Information given Start Marker

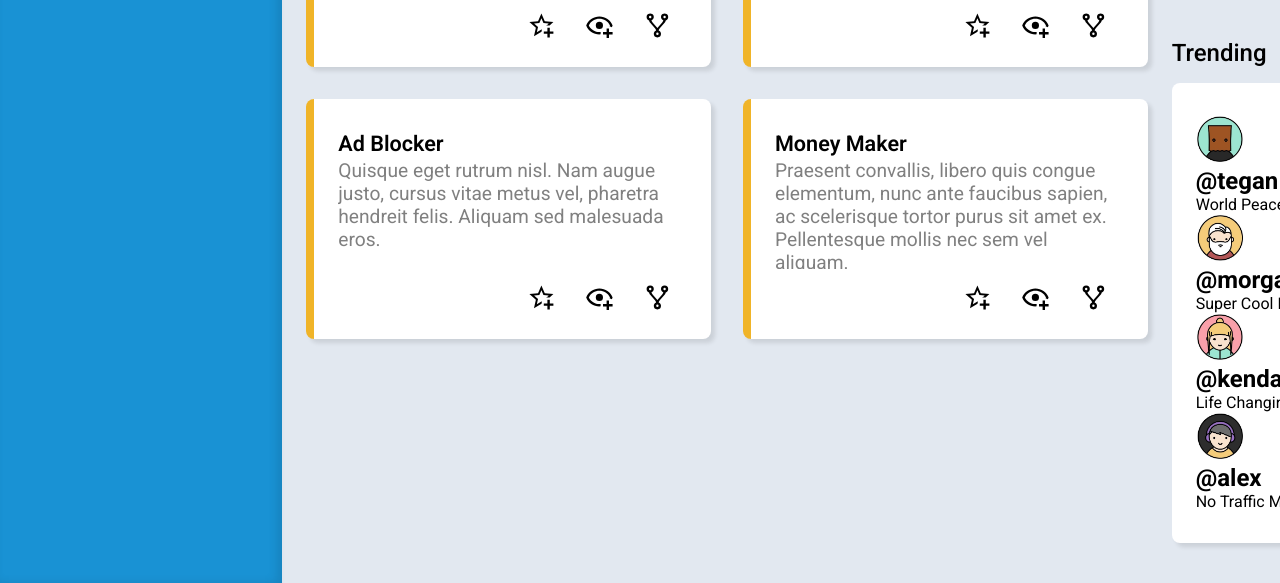
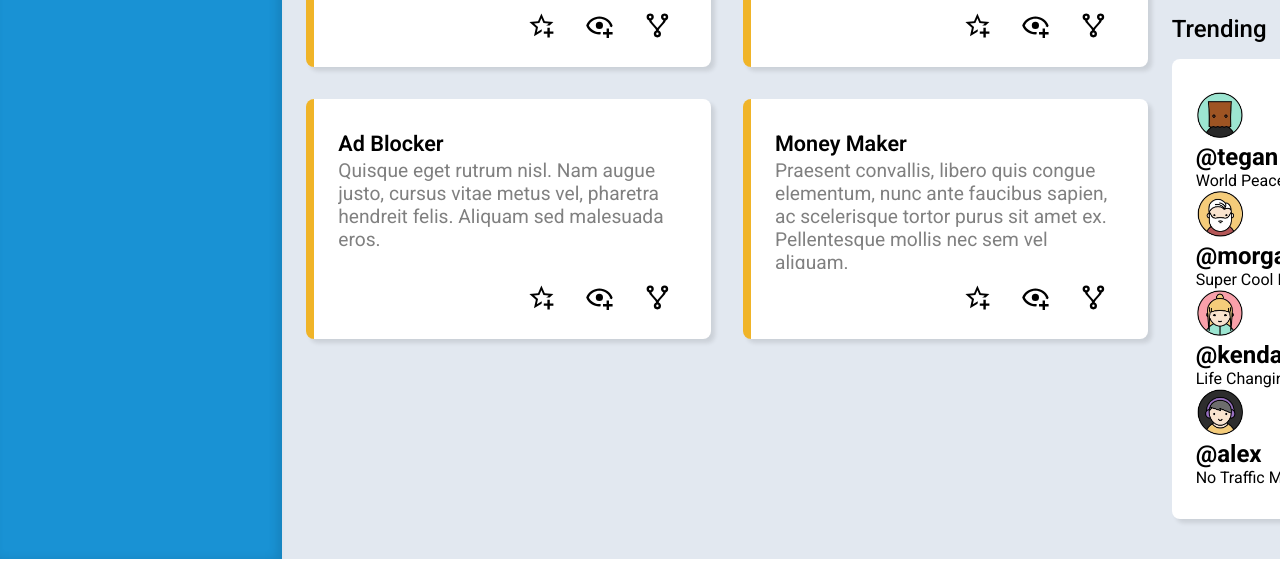
Before and after one commit to daringcalf/odin-admin-dashboard, a plain HTML site: page index.html in a window 1280 px wide. Shown: the part 749-1332 px from the top of the page. After the commit the page ends 1308 px from the top, so only its background shows below. Drawn offline with Linux system fonts and the light colour scheme.

Commit message:
feat: update main layout to improve grid structure and spacing

```diff
--- a/style.css
+++ b/style.css
@@ -271,8 +271,9 @@ main {
   grid-row: 2 / -1;
   display: grid;
   grid-template-columns: 2.5fr 1fr;
-  grid-template-rows: 1fr 1fr;
-  gap: 1.5rem;
+  grid-template-rows: max-content max-content;
+  column-gap: 1.5rem;
+  row-gap: 3rem;
   padding: 2.5rem 1.5rem;
   background-color: #E2E8F0;
   /* add inset shadow to top border */
```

Information given End Marker

→ **Exercise details**: Set down the entries again without change. Leave the pictures out.

→ **Exercise answer**:
Before and after one commit to daringcalf/odin-admin-dashboard, a plain HTML site: page index.html in a window 1280 px wide. Shown: the part 749-1332 px from the top of the page. After the commit the page ends 1308 px from the top, so only its background shows below. Drawn offline with Linux system fonts and the light colour scheme.

Commit message:
feat: update main layout to improve grid structure and spacing

```diff
--- a/style.css
+++ b/style.css
@@ -271,8 +271,9 @@ main {
   grid-row: 2 / -1;
   display: grid;
   grid-template-columns: 2.5fr 1fr;
-  grid-template-rows: 1fr 1fr;
-  gap: 1.5rem;
+  grid-template-rows: max-content max-content;
+  column-gap: 1.5rem;
+  row-gap: 3rem;
   padding: 2.5rem 1.5rem;
   background-color: #E2E8F0;
   /* add inset shadow to top border */
```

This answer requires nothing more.